  1. Jan 13, 2012 #1
    okay so I don't want this to be an argument on whether dumping nuclear waste into the sun is feasible or practical or not, as I'm pretty sure it's not

    rather I'd like to ask a question that my mom asked me once when I was trying to argue the idea to her. She asked me: "well if you dumped so much radioactive material into the sun, how do you know what will happen if you do that? What if something terrible happens that we could not have predicted?"

    My opinion was that the sun is a giant furnace and is already emitting radiation in all sorts of forms and adding a relatively tiny amount of heavy elements to it is not going to have a profound effect on the sun's behavior. She was not convinced, basing her opinion on the fact that I really had no idea what I was talking about, and I really don't.

    So, would anything bad happened if we dumped all of our radioactive waste material into the sun? http://ca.answers.yahoo.com/question/index?qid=20100205151923AAzOMTF this guy gives an estimate around the middle of his post that there's 60,000 tons of radioactive waste in the world.

    if the sun is about 2x10^30 kg, and 60,000 tons is 54.4x10^6 kg, will dumping 2.72e-23% of the sun's mass of radioactive material do anything? What if we had a hell of a lot more nuclear waste, let's say 60 trillion tons, over the course of many years and a big increase in nuclear power plant production, would that much do anything?

    What if we dump it all in at once? Will that be different from dumping over a relatively long period of time?

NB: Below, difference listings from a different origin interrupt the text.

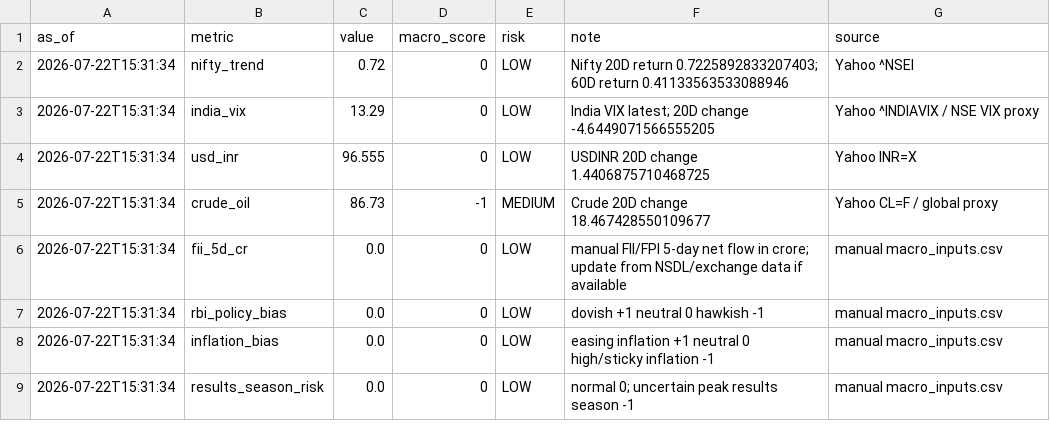
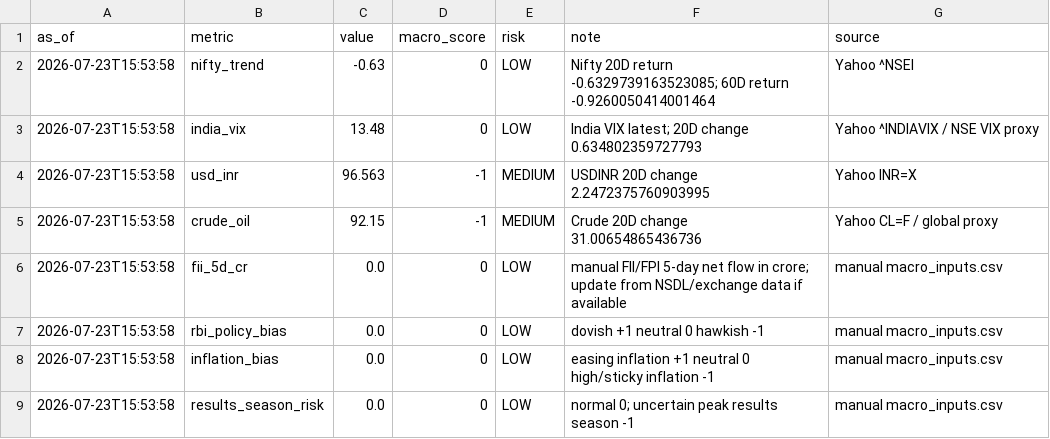
Before and after one commit to abhishekb1991/Swingtradingapp, a CSV file: macro_snapshot.csv, drawn as a sheet.

```diff
--- a/macro_snapshot.csv
+++ b/macro_snapshot.csv
@@ -1,9 +1,9 @@
 as_of,metric,value,macro_score,risk,note,source
-2026-07-22T15:31:34,nifty_trend,0.72,0,LOW,Nifty 20D return 0.7225892833207403; 60D return 0.41133563533088946,Yahoo ^NSEI
-2026-07-22T15:31:34,india_vix,13.29,0,LOW,India VIX latest; 20D change -4.6449071566555205,Yahoo ^INDIAVIX / NSE VIX proxy
-2026-07-22T15:31:34,usd_inr,96.555,0,LOW,USDINR 20D change 1.4406875710468725,Yahoo INR=X
-2026-07-22T15:31:34,crude_oil,86.73,-1,MEDIUM,Crude 20D change 18.467428550109677,Yahoo CL=F / global proxy
-2026-07-22T15:31:34,fii_5d_cr,0.0,0,LOW,manual FII/FPI 5-day net flow in crore; update from NSDL/exchange data if available,manual macro_inputs.csv
-2026-07-22T15:31:34,rbi_policy_bias,0.0,0,LOW,dovish +1 neutral 0 hawkish -1,manual macro_inputs.csv
-2026-07-22T15:31:34,inflation_bias,0.0,0,LOW,easing inflation +1 neutral 0 high/sticky inflation -1,manual macro_inputs.csv
-2026-07-22T15:31:34,results_season_risk,0.0,0,LOW,normal 0; uncertain peak results season -1,manual macro_inputs.csv
+2026-07-23T15:53:58,nifty_trend,-0.63,0,LOW,Nifty 20D return -0.6329739163523085; 60D return -0.9260050414001464,Yahoo ^NSEI
+2026-07-23T15:53:58,india_vix,13.48,0,LOW,India VIX latest; 20D change 0.634802359727793,Yahoo ^INDIAVIX / NSE VIX proxy
+2026-07-23T15:53:58,usd_inr,96.563,-1,MEDIUM,USDINR 20D change 2.2472375760903995,Yahoo INR=X
+2026-07-23T15:53:58,crude_oil,92.15,-1,MEDIUM,Crude 20D change 31.00654865436736,Yahoo CL=F / global proxy
+2026-07-23T15:53:58,fii_5d_cr,0.0,0,LOW,manual FII/FPI 5-day net flow in crore; update from NSDL/exchange data if available,manual macro_inputs.csv
+2026-07-23T15:53:58,rbi_policy_bias,0.0,0,LOW,dovish +1 neutral 0 hawkish -1,manual macro_inputs.csv
+2026-07-23T15:53:58,inflation_bias,0.0,0,LOW,easing inflation +1 neutral 0 high/sticky inflation -1,manual macro_inputs.csv
+2026-07-23T15:53:58,results_season_risk,0.0,0,LOW,normal 0; uncertain peak results season -1,manual macro_inputs.csv
```
Also changed, not shown: sector_snapshot.csv, 4 other files.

    I guess the basic question here is: what happens to nuclear waste if you vaporize it? And then also would it come spraying out of the sun back at us?

    EDIT: maybe this should have gone in the nuclear part of the forums, but I was particularly interested in the sun part of the question
     
    Last edited: Jan 13, 2012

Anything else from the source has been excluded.